This preview shows pages 1–2. Sign up to view the full content.
Translating Binary to Text
Contents
1. Introduction
2. The Binary System
3. Converting Binary to ASCII (Text)
Introduction:
WeYve all seen binary code. We&ve come to think of them as a bunch of ones and
010010101010101001101011
But these ones and zeroes can also represent decimal numbers. First off, I will
show you how to read these numbers as the decimal numbers weNre used to in our
daily life. Then, I will show you how to use those numbers and your keypad to
translate them into text. ±ote that your computer doesn&t use the decimal system,
so technically, when it converts binary to text, it doesnzt go through the process
I will show you. This is just a divertive way of explaining you how the binary
system works.
The Binary System:
10101
LetEs think of the example above as empty slots:
_ _ _ _ _
First off, you read binary from righttoleft.
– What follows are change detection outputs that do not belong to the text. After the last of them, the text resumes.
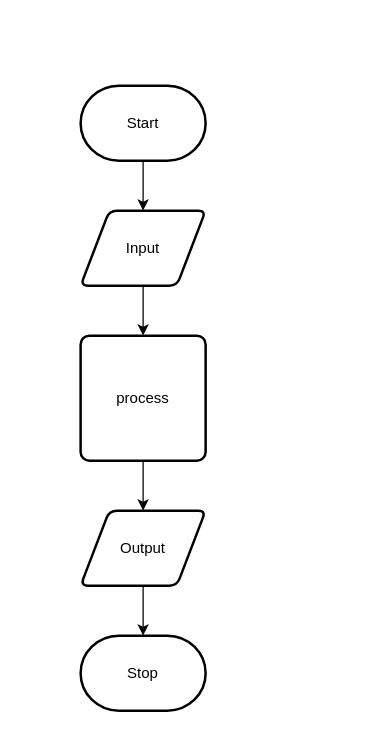
Chloe-Havel/ICS2O-Unit-5-06 keeps this draw.io diagram as design/flow-chart.drawio. Above is the earlier version. Source tidied: cells renumbered, new cells numbered last; positions are measured from the earlier drawing's top-left corner, leaving out a move shared by most shapes. Both pictures are drawn from the tidied source at 125%, with x=0, y=0 at pixel (80, 85).
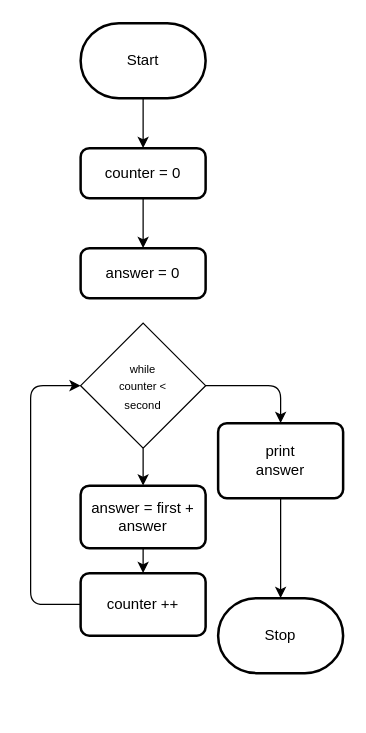
The same diagram, later.

Diff of the diagram source:
```diff
@@
 <mxGraphModel>
   <root>
     <mxCell id="0" />
     <mxCell id="1" parent="0" />
-    <mxCell id="2" style="edgeStyle=none;html=1;" parent="1" edge="1" source="3" target="5">
+    <mxCell id="2" style="edgeStyle=none;html=1;entryX=0.5;entryY=0;entryDx=0;entryDy=0;" parent="1" edge="1" source="3" target="19">
       <mxGeometry relative="1" as="geometry" />
     </mxCell>
     <mxCell id="3" value="Start" style="strokeWidth=2;html=1;shape=mxgraph.flowchart.terminator;whiteSpace=wrap;" parent="1" vertex="1">
-      <mxGeometry width="100" height="60" as="geometry" />
+      <mxGeometry y="-50" width="100" height="60" as="geometry" />
     </mxCell>
-    <mxCell id="4" style="edgeStyle=none;html=1;" parent="1" edge="1" source="5" target="7">
-      <mxGeometry relative="1" as="geometry" />
-    </mxCell>
-    <mxCell id="5" value="Input" style="shape=parallelogram;html=1;strokeWidth=2;perimeter=parallelogramPerimeter;whiteSpace=wrap;rounded=1;arcSize=12;size=0.23;" parent="1" vertex="1">
-      <mxGeometry y="100" width="100" height="60" as="geometry" />
-    </mxCell>
-    <mxCell id="6" style="edgeStyle=none;html=1;" parent="1" edge="1" source="7" target="9">
-      <mxGeometry relative="1" as="geometry" />
-    </mxCell>
-    <mxCell id="7" value="process" style="rounded=1;whiteSpace=wrap;html=1;absoluteArcSize=1;arcSize=14;strokeWidth=2;" parent="1" vertex="1">
-      <mxGeometry y="200" width="100" height="100" as="geometry" />
-    </mxCell>
-    <mxCell id="8" style="edgeStyle=none;html=1;" parent="1" edge="1" source="9" target="10">
-      <mxGeometry relative="1" as="geometry" />
-    </mxCell>
-    <mxCell id="9" value="Output" style="shape=parallelogram;html=1;strokeWidth=2;perimeter=parallelogramPerimeter;whiteSpace=wrap;rounded=1;arcSize=12;size=0.23;" parent="1" vertex="1">
-      <mxGeometry y="340" width="100" height="60" as="geometry" />
-    </mxCell>
     <mxCell id="10" value="Stop" style="strokeWidth=2;html=1;shape=mxgraph.flowchart.terminator;whiteSpace=wrap;" parent="1" vertex="1">
-      <mxGeometry y="440" width="100" height="60" as="geometry" />
+      <mxGeometry x="110" y="410" width="100" height="60" as="geometry" />
     </mxCell>
+    <mxCell id="11" style="edgeStyle=none;html=1;entryX=0.5;entryY=0;entryDx=0;entryDy=0;" parent="1" edge="1" source="13" target="15">
+      <mxGeometry relative="1" as="geometry" />
+    </mxCell>
+    <mxCell id="12" style="edgeStyle=none;html=1;entryX=0.5;entryY=0;entryDx=0;entryDy=0;" parent="1" edge="1" source="13" target="17">
+      <mxGeometry relative="1" as="geometry">
+        <Array as="points">
+          <mxPoint x="160" y="240" />
+        </Array>
+      </mxGeometry>
+    </mxCell>
+    <mxCell id="13" value="&lt;font style=&quot;font-size: 9px&quot;&gt;while&lt;br&gt;counter &amp;lt;&lt;br&gt;second&lt;br&gt;&lt;/font&gt;" style="rhombus;whiteSpace=wrap;html=1;" parent="1" vertex="1">
+      <mxGeometry y="190" width="100" height="100" as="geometry" />
+    </mxCell>
+    <mxCell id="14" style="edgeStyle=none;html=1;entryX=0.5;entryY=0;entryDx=0;entryDy=0;" parent="1" edge="1" source="15" target="22">
+      <mxGeometry relative="1" as="geometry" />
+    </mxCell>
+    <mxCell id="15" value="answer = first +&lt;br&gt;answer" style="rounded=1;whiteSpace=wrap;html=1;absoluteArcSize=1;arcSize=14;strokeWidth=2;" parent="1" vertex="1">
+      <mxGeometry y="320" width="100" height="50" as="geometry" />
+    </mxCell>
+    <mxCell id="16" style="edgeStyle=none;html=1;" parent="1" edge="1" source="17" target="10">
+      <mxGeometry relative="1" as="geometry" />
+    </mxCell>
+    <mxCell id="17" value="print&lt;br&gt;answer" style="rounded=1;whiteSpace=wrap;html=1;absoluteArcSize=1;arcSize=14;strokeWidth=2;" parent="1" vertex="1">
+      <mxGeometry x="110" y="270" width="100" height="60" as="geometry" />
+    </mxCell>
+    <mxCell id="18" style="edgeStyle=none;html=1;" parent="1" edge="1" source="19" target="20">
+      <mxGeometry relative="1" as="geometry" />
+    </mxCell>
+    <mxCell id="19" value="counter = 0" style="rounded=1;whiteSpace=wrap;html=1;absoluteArcSize=1;arcSize=14;strokeWidth=2;" parent="1" vertex="1">
+      <mxGeometry y="50" width="100" height="40" as="geometry" />
+    </mxCell>
+    <mxCell id="20" value="answer = 0" style="rounded=1;whiteSpace=wrap;html=1;absoluteArcSize=1;arcSize=14;strokeWidth=2;" parent="1" vertex="1">
+      <mxGeometry y="130" width="100" height="40" as="geometry" />
+    </mxCell>
+    <mxCell id="21" style="edgeStyle=none;html=1;entryX=0;entryY=0.5;entryDx=0;entryDy=0;" parent="1" edge="1" source="22" target="13">
+      <mxGeometry relative="1" as="geometry">
+        <Array as="points">
+          <mxPoint x="-40" y="415" />
+          <mxPoint x="-40" y="240" />
+        </Array>
+      </mxGeometry>
+    </mxCell>
+    <mxCell id="22" value="counter ++" style="rounded=1;whiteSpace=wrap;html=1;absoluteArcSize=1;arcSize=14;strokeWidth=2;" parent="1" vertex="1">
+      <mxGeometry y="390" width="100" height="50" as="geometry" />
+    </mxCell>
   </root>
 </mxGraphModel>
```
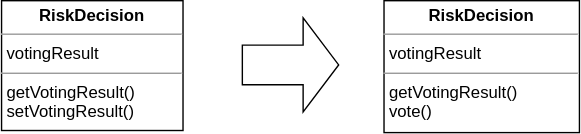
The draw.io diagram images/domain-driven-refactorings/tactical/remove-setter.drawio.svg in hschwentner/hschwentner.io, before a commit. Source tidied: cells renumbered, new cells last; positions are measured from the earlier drawing's top-left corner, leaving out a move shared by most shapes. The source it was exported from:
```xml
<mxGraphModel>
  <root>
    <mxCell id="0" />
    <mxCell id="1" parent="0" />
    <mxCell id="2" value="&lt;p style=&quot;margin: 0px ; margin-top: 4px ; text-align: center&quot;&gt;&lt;b&gt;RiskDecision&lt;/b&gt;&lt;/p&gt;&lt;hr size=&quot;1&quot;&gt;&lt;p style=&quot;margin: 0px ; margin-left: 4px&quot;&gt;votingResult&lt;/p&gt;&lt;hr size=&quot;1&quot;&gt;&lt;p style=&quot;margin: 0px ; margin-left: 4px&quot;&gt;&lt;span&gt;getVotingResult()&lt;/span&gt;&lt;br&gt;&lt;/p&gt;&lt;p style=&quot;margin: 0px ; margin-left: 4px&quot;&gt;setVotingResult()&lt;/p&gt;" style="verticalAlign=top;align=left;overflow=fill;fontSize=12;fontFamily=Helvetica;html=1;" parent="1" vertex="1">
      <mxGeometry width="130" height="93" as="geometry" />
    </mxCell>
    <mxCell id="3" style="shape=flexArrow;endArrow=classic;html=1;rounded=0;endWidth=38.14814814814815;endSize=8.15;width=28.333333333333332;" parent="1" edge="1">
      <mxGeometry relative="1" as="geometry">
        <mxPoint x="172" y="46" as="sourcePoint" />
        <mxPoint x="242" y="46" as="targetPoint" />
      </mxGeometry>
    </mxCell>
    <mxCell id="4" value="&lt;p style=&quot;margin: 0px ; margin-top: 4px ; text-align: center&quot;&gt;&lt;b&gt;RiskDecision&lt;/b&gt;&lt;/p&gt;&lt;hr size=&quot;1&quot;&gt;&lt;p style=&quot;margin: 0px ; margin-left: 4px&quot;&gt;votingResult&lt;/p&gt;&lt;hr size=&quot;1&quot;&gt;&lt;p style=&quot;margin: 0px ; margin-left: 4px&quot;&gt;&lt;span&gt;getVotingResult()&lt;/span&gt;&lt;br&gt;&lt;/p&gt;&lt;p style=&quot;margin: 0px ; margin-left: 4px&quot;&gt;vote()&lt;/p&gt;" style="verticalAlign=top;align=left;overflow=fill;fontSize=12;fontFamily=Helvetica;html=1;" parent="1" vertex="1">
      <mxGeometry x="274" width="140" height="94.5" as="geometry" />
    </mxCell>
  </root>
</mxGraphModel>
```
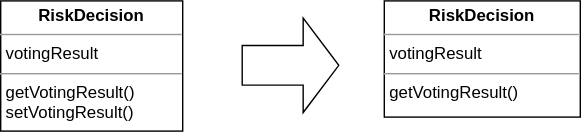
After the change.

The edit, as a diff of the source:
```diff
@@ -11,8 +11,8 @@
         <mxPoint x="242" y="46" as="targetPoint" />
       </mxGeometry>
     </mxCell>
-    <mxCell id="4" value="&lt;p style=&quot;margin: 0px ; margin-top: 4px ; text-align: center&quot;&gt;&lt;b&gt;RiskDecision&lt;/b&gt;&lt;/p&gt;&lt;hr size=&quot;1&quot;&gt;&lt;p style=&quot;margin: 0px ; margin-left: 4px&quot;&gt;votingResult&lt;/p&gt;&lt;hr size=&quot;1&quot;&gt;&lt;p style=&quot;margin: 0px ; margin-left: 4px&quot;&gt;&lt;span&gt;getVotingResult()&lt;/span&gt;&lt;br&gt;&lt;/p&gt;&lt;p style=&quot;margin: 0px ; margin-left: 4px&quot;&gt;vote()&lt;/p&gt;" style="verticalAlign=top;align=left;overflow=fill;fontSize=12;fontFamily=Helvetica;html=1;" parent="1" vertex="1">
-      <mxGeometry x="274" width="140" height="94.5" as="geometry" />
+    <mxCell id="4" value="&lt;p style=&quot;margin: 0px ; margin-top: 4px ; text-align: center&quot;&gt;&lt;b&gt;RiskDecision&lt;/b&gt;&lt;/p&gt;&lt;hr size=&quot;1&quot;&gt;&lt;p style=&quot;margin: 0px ; margin-left: 4px&quot;&gt;votingResult&lt;/p&gt;&lt;hr size=&quot;1&quot;&gt;&lt;p style=&quot;margin: 0px ; margin-left: 4px&quot;&gt;&lt;span&gt;getVotingResult()&lt;/span&gt;&lt;/p&gt;" style="verticalAlign=top;align=left;overflow=fill;fontSize=12;fontFamily=Helvetica;html=1;" parent="1" vertex="1">
+      <mxGeometry x="274" width="140" height="83" as="geometry" />
     </mxCell>
   </root>
 </mxGraphModel>
```
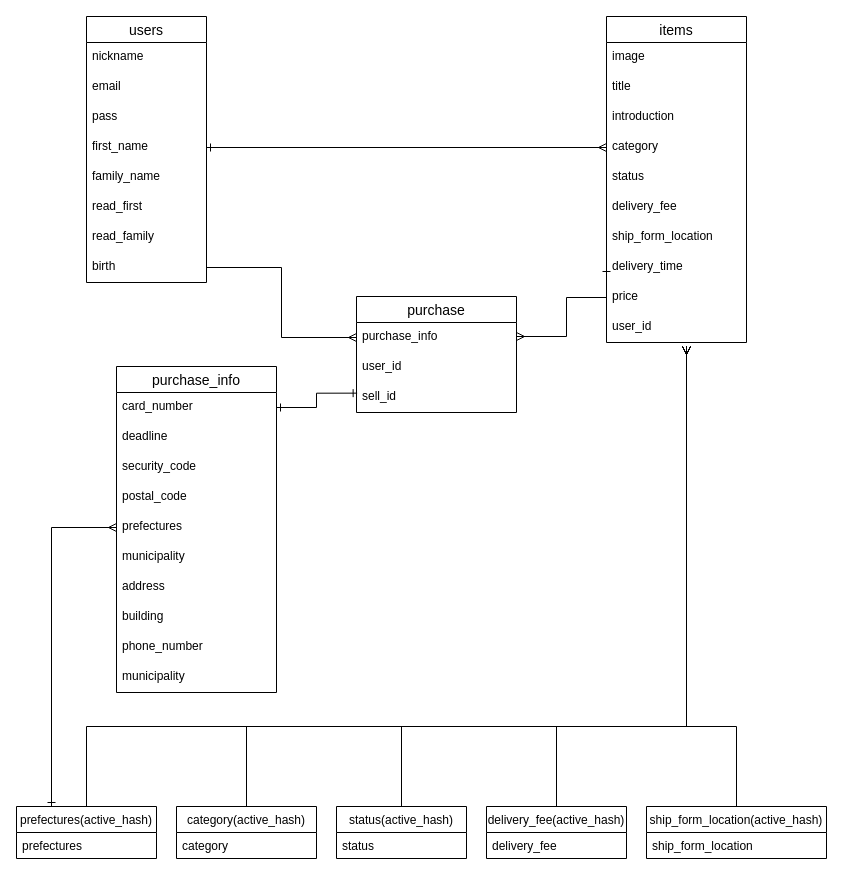
hironaga0213/furima-31766 keeps this draw.io diagram as app/er.dio. Above is the earlier version. Source tidied: cells renumbered, new cells numbered last; positions are measured from the earlier drawing's top-left corner, leaving out a move shared by most shapes. Both pictures are drawn from the tidied source at 100%, with x=0, y=0 at pixel (16, 16).
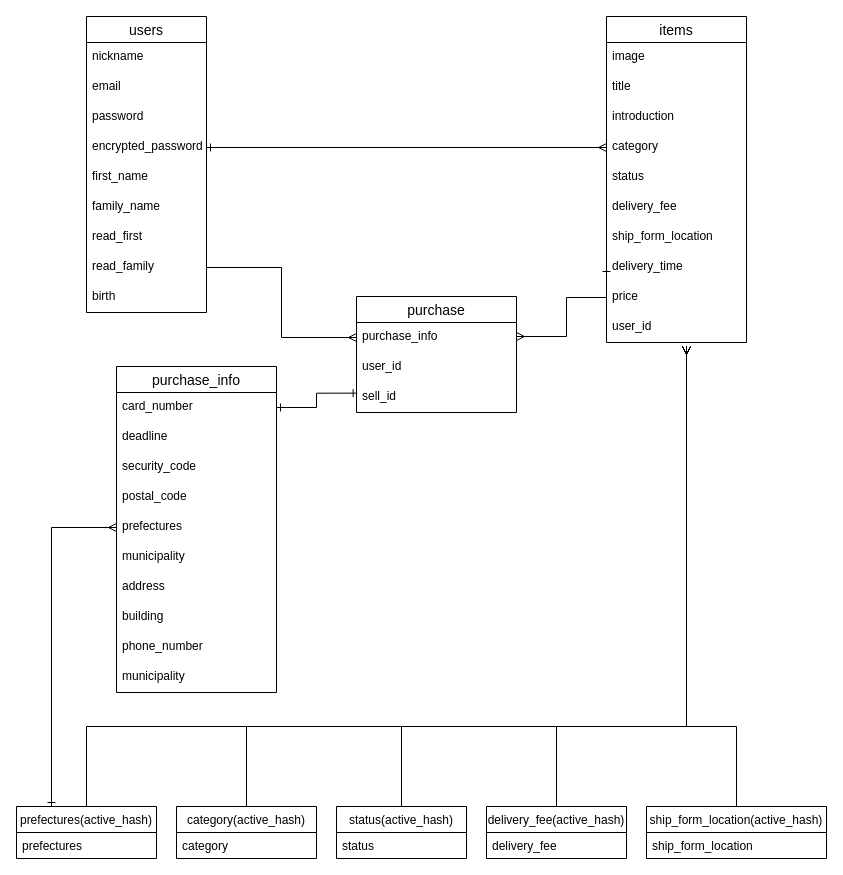
After the change.

Commit message (it also covers changes not shown here):
修正：データベース設計

Diff of the diagram source:
```diff
@@
     <mxCell id="3" value="users" style="swimlane;fontStyle=0;horizontal=1;startSize=26;align=center;fontSize=14;" parent="1" vertex="1">
-      <mxGeometry x="70" width="120" height="266" as="geometry" />
+      <mxGeometry x="70" width="120" height="296" as="geometry" />
     </mxCell>
@@
-    <mxCell id="6" value="pass" style="text;strokeColor=none;fillColor=none;spacingLeft=4;spacingRight=4;overflow=hidden;fontSize=12;" parent="3" vertex="1">
+    <mxCell id="6" value="password" style="text;strokeColor=none;fillColor=none;spacingLeft=4;spacingRight=4;overflow=hidden;fontSize=12;" parent="3" vertex="1">
       <mxGeometry y="86" width="120" height="30" as="geometry" />
     </mxCell>
-    <mxCell id="7" value="first_name" style="text;strokeColor=none;fillColor=none;spacingLeft=4;spacingRight=4;overflow=hidden;points=[[0,0.5],[1,0.5]];portConstraint=eastwest;fontSize=12;" parent="3" vertex="1">
+    <mxCell id="7" value="encrypted_password" style="text;strokeColor=none;fillColor=none;spacingLeft=4;spacingRight=4;overflow=hidden;points=[[0,0.5],[1,0.5]];portConstraint=eastwest;fontSize=12;" parent="3" vertex="1">
       <mxGeometry y="116" width="120" height="30" as="geometry" />
     </mxCell>
-    <mxCell id="8" value="family_name" style="text;strokeColor=none;fillColor=none;spacingLeft=4;spacingRight=4;overflow=hidden;fontSize=12;" parent="3" vertex="1">
+    <mxCell id="8" value="first_name" style="text;strokeColor=none;fillColor=none;spacingLeft=4;spacingRight=4;overflow=hidden;fontSize=12;" parent="3" vertex="1">
       <mxGeometry y="146" width="120" height="30" as="geometry" />
     </mxCell>
-    <mxCell id="9" value="read_first" style="text;strokeColor=none;fillColor=none;spacingLeft=4;spacingRight=4;overflow=hidden;fontSize=12;" parent="3" vertex="1">
+    <mxCell id="9" value="family_name" style="text;strokeColor=none;fillColor=none;spacingLeft=4;spacingRight=4;overflow=hidden;fontSize=12;" parent="3" vertex="1">
       <mxGeometry y="176" width="120" height="30" as="geometry" />
     </mxCell>
-    <mxCell id="10" value="read_family" style="text;strokeColor=none;fillColor=none;spacingLeft=4;spacingRight=4;overflow=hidden;fontSize=12;" parent="3" vertex="1">
+    <mxCell id="10" value="read_first" style="text;strokeColor=none;fillColor=none;spacingLeft=4;spacingRight=4;overflow=hidden;fontSize=12;" parent="3" vertex="1">
       <mxGeometry y="206" width="120" height="30" as="geometry" />
     </mxCell>
-    <mxCell id="11" value="birth" style="text;strokeColor=none;fillColor=none;spacingLeft=4;spacingRight=4;overflow=hidden;points=[[0,0.5],[1,0.5]];portConstraint=eastwest;fontSize=12;" parent="3" vertex="1">
+    <mxCell id="11" value="read_family" style="text;strokeColor=none;fillColor=none;spacingLeft=4;spacingRight=4;overflow=hidden;points=[[0,0.5],[1,0.5]];portConstraint=eastwest;fontSize=12;" parent="3" vertex="1">
       <mxGeometry y="236" width="120" height="30" as="geometry" />
     </mxCell>
+    <mxCell id="57" value="birth" style="text;strokeColor=none;fillColor=none;spacingLeft=4;spacingRight=4;overflow=hidden;fontSize=12;" parent="3" vertex="1">
+      <mxGeometry y="266" width="120" height="30" as="geometry" />
+    </mxCell>
```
It's just the way itEs designed. The
first slot from the right represents a value of one, the second from the right a
value of two, the third from the right a value of four, the fourth from the right a
value of eight, the fifth from the right a value of sixteen, and the cycle
continues by multiples of 2. This will never change.
By putting a 1 or a 0 in those slots you are either saying you want to
corresponding value that²s attached to that slot or you don¶t. A 1 means yes, and a
0 means no. For example, putting a zero in the first slot from the right, but a 1
This preview has intentionally blurred sections. Sign up to view the full version.
View Full Document
This is the end of the preview. Sign up
to
access the rest of the document.
This note was uploaded on 02/24/2010 for the course CPSC 431 taught by Professor Staff during the Spring '08 term at Texas A&M.
 Spring '08
 Staff

Click to edit the document details